Data
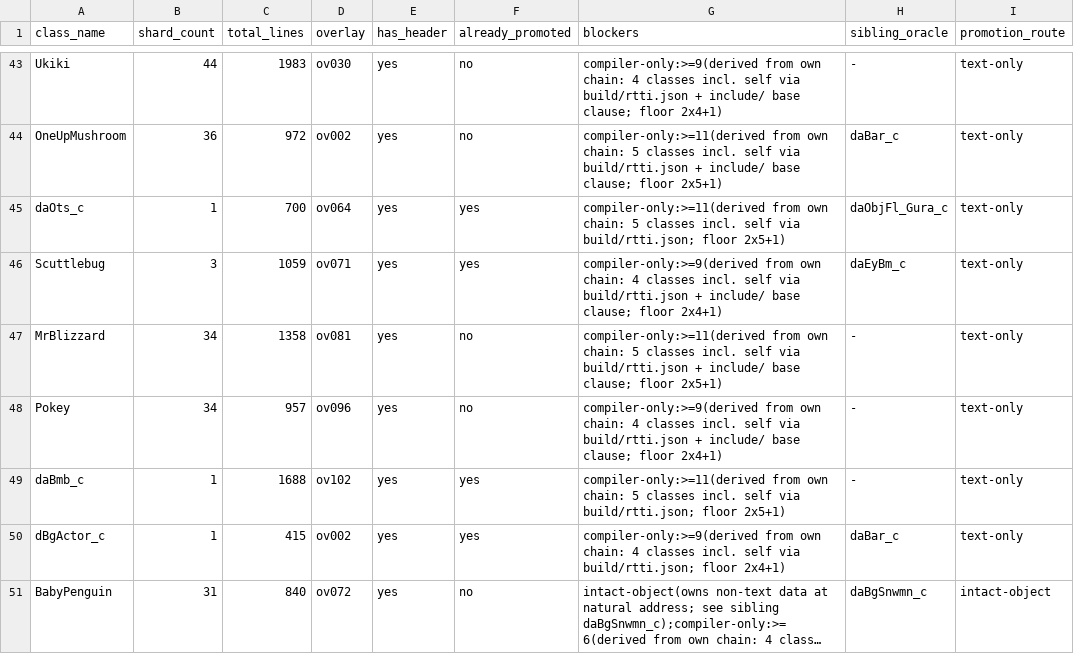
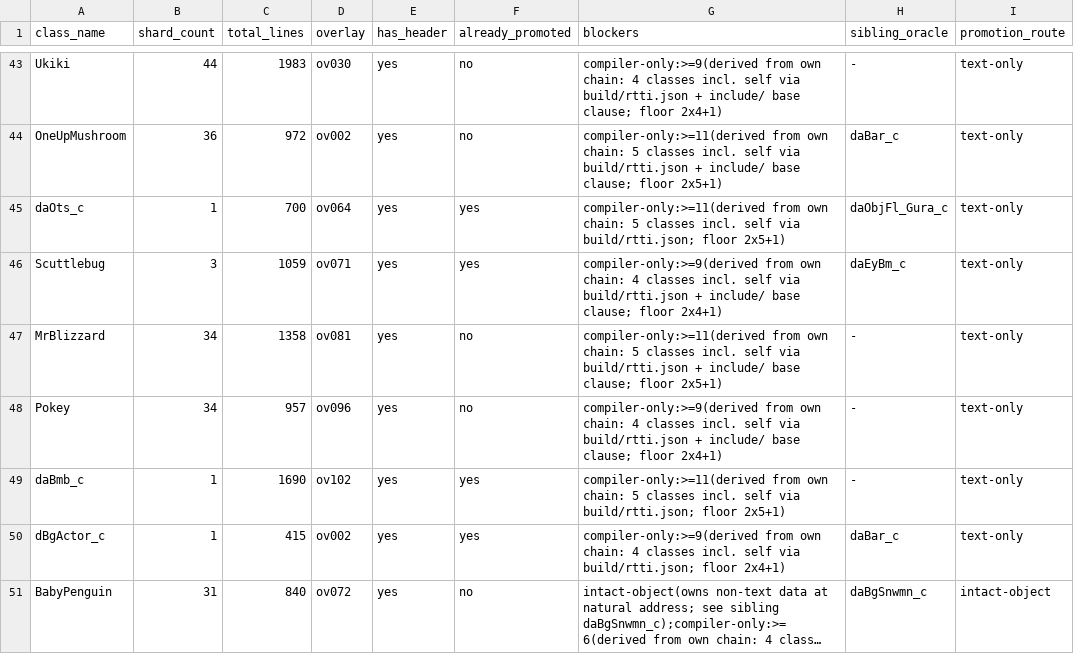
Before and after one commit to tangosdev/sm64ds-decomp, a TSV file: notes/data/tu-promotion-queue.tsv, drawn as a sheet; only a part is shown, gaps mark what is left out; long unchanged cells end in ….

```diff
--- a/notes/data/tu-promotion-queue.tsv
+++ b/notes/data/tu-promotion-queue.tsv
@@ -48,3 +48,3 @@ MrBlizzard	34	1358	ov081	yes	no	compiler-only:>=11(derived from own chain: 5 cla
 Pokey	34	957	ov096	yes	no	compiler-only:>=9(derived from own chain: 4 classes incl. self via build/rtti.json + include/ base clause; floor 2x4+1)	-	text-only
-daBmb_c	1	1688	ov102	yes	yes	compiler-only:>=11(derived from own chain: 5 classes incl. self via build/rtti.json; floor 2x5+1)	-	text-only
+daBmb_c	1	1690	ov102	yes	yes	compiler-only:>=11(derived from own chain: 5 classes incl. self via build/rtti.json; floor 2x5+1)	-	text-only
 dBgActor_c	1	415	ov002	yes	yes	compiler-only:>=9(derived from own chain: 4 classes incl. self via build/rtti.json; floor 2x4+1)	daBar_c	text-only
```
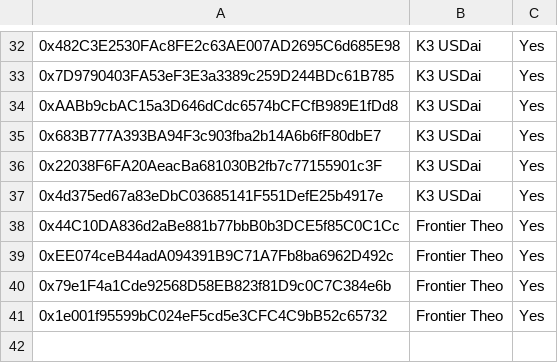
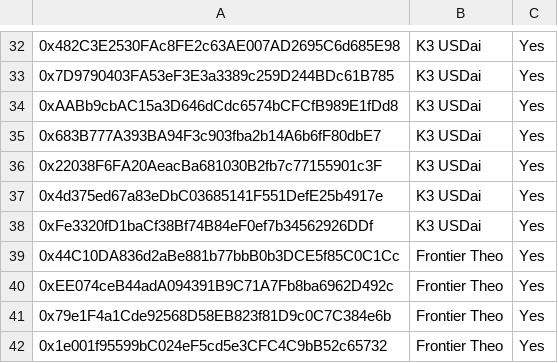
Before and after one commit to euler-xyz/evk-periphery, a CSV file: script/production/arbitrum/governedPerspectiveVaults/GovernedPerspectiveVaults.csv, drawn as a sheet; only a part is shown, gaps mark what is left out; the diff names each change by its address in the sheet, - before the commit and + after, or states it on an @@ line.

Commit message:
feat: Whitelist autoUSDai vault for K3 on Arbitrum

```diff
--- a/script/production/arbitrum/governedPerspectiveVaults/GovernedPerspectiveVaults.csv
+++ b/script/production/arbitrum/governedPerspectiveVaults/GovernedPerspectiveVaults.csv
+row 38: 0xFe3320fD1baCf38Bf74B84eF0ef7b34562926DDf | K3 USDai | Yes
```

Activity
Look through the entries above. Copy out every line holding the word "left".

Exercise response
Before and after one commit to tangosdev/sm64ds-decomp, a TSV file: notes/data/tu-promotion-queue.tsv, drawn as a sheet; only a part is shown, gaps mark what is left out; long unchanged cells end in ….
Before and after one commit to euler-xyz/evk-periphery, a CSV file: script/production/arbitrum/governedPerspectiveVaults/GovernedPerspectiveVaults.csv, drawn as a sheet; only a part is shown, gaps mark what is left out; the diff names each change by its address in the sheet, - before the commit and + after, or states it on an @@ line.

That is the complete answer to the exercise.